6 - Gotfredsen K1, Berglundh T, Lindhe J. Anchorage of titanium implants with different surface characteristics: an experimental study in rabbits. Clin Implant Dent Relat Res. 2000;2(3):120-8.
7 - Francetti L, Romeo D, Corbella S, Taschieri S, Del Fabbro M. Bone level changes around axial and tilted implants in full-arch fixed immediate restorations. Interim results of a prospective study. Clin Implant Dent Relat Res 2012;14:646-54
8 - Zeynep Gümrükçü Z., Korkmaz Y., Korkmaz F. Biomechanical evaluation of implant-supported prosthesis with various tilting implant angles and bone types in atrophic maxilla: A finite element study Computers in Biology and Medicine 86 (2017) 47–54
9 - Maminskas J, Puisys A, Kuoppala R, Raustia A, Juodzbalys G. The Prosthetic Influence and Biomechanics on Peri-Implant Strain: a Systematic Literature Review of Finite Element Studies J Oral Maxillofac Res 2016;7(3):e4
10 - Testori T, Galli F, Fumagalli L, Capelli M, Zuffetti F, Deflorian M, Parenti A, Del Fabbro M. Assessment of Long-Term Survival of Immediately Loaded Tilted Implants Supporting a Maxillary Full-Arch Fixed Prosthesis. Int J Oral Maxillofac Implants. 2017 Jul/Aug;32(4):904-911.
11 - Jacobs R, van Steenberghe D. Comparative evaluation of the oral tactile function by means of teeth or implant-supported prostheses. Clin Oral Implants Res. 1991 Apr-Jun;2(2):75-80.
12 - Rilo B, da Silva JL, Mora MJ, Santana U. Guidelines for occlusion strategy in implant-borne prostheses. A review. Int Dent J. 2008 Jun;58(3):139-45
13 - Kim Y, Oh TJ, Misch CE, Wang HL. Occlusal considerations in implant therapy: clinical guidelines with biomechanical rationale. Clin Oral Implants Res. 2005 Feb;16(1):26-35.
14 - Ravel M., Sousa, & al. Influence of connection type and implant number on the bioméchanical behavior of mandibular full arch rehablitation . IJOMI 2016,31, 750-760
15 - Sojod B., Abillama T.M. La maintenance péri-implantaire, le fil dentaire,2013 Sept ;26 :26-29

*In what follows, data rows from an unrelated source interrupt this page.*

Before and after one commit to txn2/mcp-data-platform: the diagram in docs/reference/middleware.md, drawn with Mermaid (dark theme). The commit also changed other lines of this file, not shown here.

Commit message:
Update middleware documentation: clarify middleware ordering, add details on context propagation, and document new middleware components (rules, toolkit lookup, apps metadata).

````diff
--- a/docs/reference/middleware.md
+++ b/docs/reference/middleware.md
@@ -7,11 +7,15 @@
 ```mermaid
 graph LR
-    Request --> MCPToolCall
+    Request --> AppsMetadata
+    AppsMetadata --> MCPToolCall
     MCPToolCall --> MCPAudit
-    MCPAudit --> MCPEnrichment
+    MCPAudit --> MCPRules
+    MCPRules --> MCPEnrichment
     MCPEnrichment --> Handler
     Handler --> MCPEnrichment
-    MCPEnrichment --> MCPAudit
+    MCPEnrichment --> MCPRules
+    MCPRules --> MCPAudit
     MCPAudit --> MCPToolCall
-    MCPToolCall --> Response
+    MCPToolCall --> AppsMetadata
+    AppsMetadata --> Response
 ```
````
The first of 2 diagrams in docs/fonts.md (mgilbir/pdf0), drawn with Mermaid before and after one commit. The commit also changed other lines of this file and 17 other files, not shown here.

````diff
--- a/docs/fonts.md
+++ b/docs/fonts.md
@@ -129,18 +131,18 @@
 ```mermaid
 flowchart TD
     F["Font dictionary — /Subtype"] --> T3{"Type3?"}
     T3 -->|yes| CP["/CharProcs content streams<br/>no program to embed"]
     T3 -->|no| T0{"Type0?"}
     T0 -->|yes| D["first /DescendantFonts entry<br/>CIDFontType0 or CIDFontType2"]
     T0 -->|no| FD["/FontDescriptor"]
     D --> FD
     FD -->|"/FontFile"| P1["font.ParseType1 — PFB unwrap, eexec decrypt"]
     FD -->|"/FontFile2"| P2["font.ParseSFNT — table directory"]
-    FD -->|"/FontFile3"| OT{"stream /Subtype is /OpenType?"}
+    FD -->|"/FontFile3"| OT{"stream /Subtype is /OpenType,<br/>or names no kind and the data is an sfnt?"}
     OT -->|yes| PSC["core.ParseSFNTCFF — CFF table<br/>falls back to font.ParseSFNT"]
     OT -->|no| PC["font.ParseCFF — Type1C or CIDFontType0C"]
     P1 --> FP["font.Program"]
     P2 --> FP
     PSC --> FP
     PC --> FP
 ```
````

All-on-4®, aesthetic, fixed bridge, inclined implants, angled implants, cantilever, prosthetic extension, support polygon, screw-retained prosthesis, overall rehabilitation.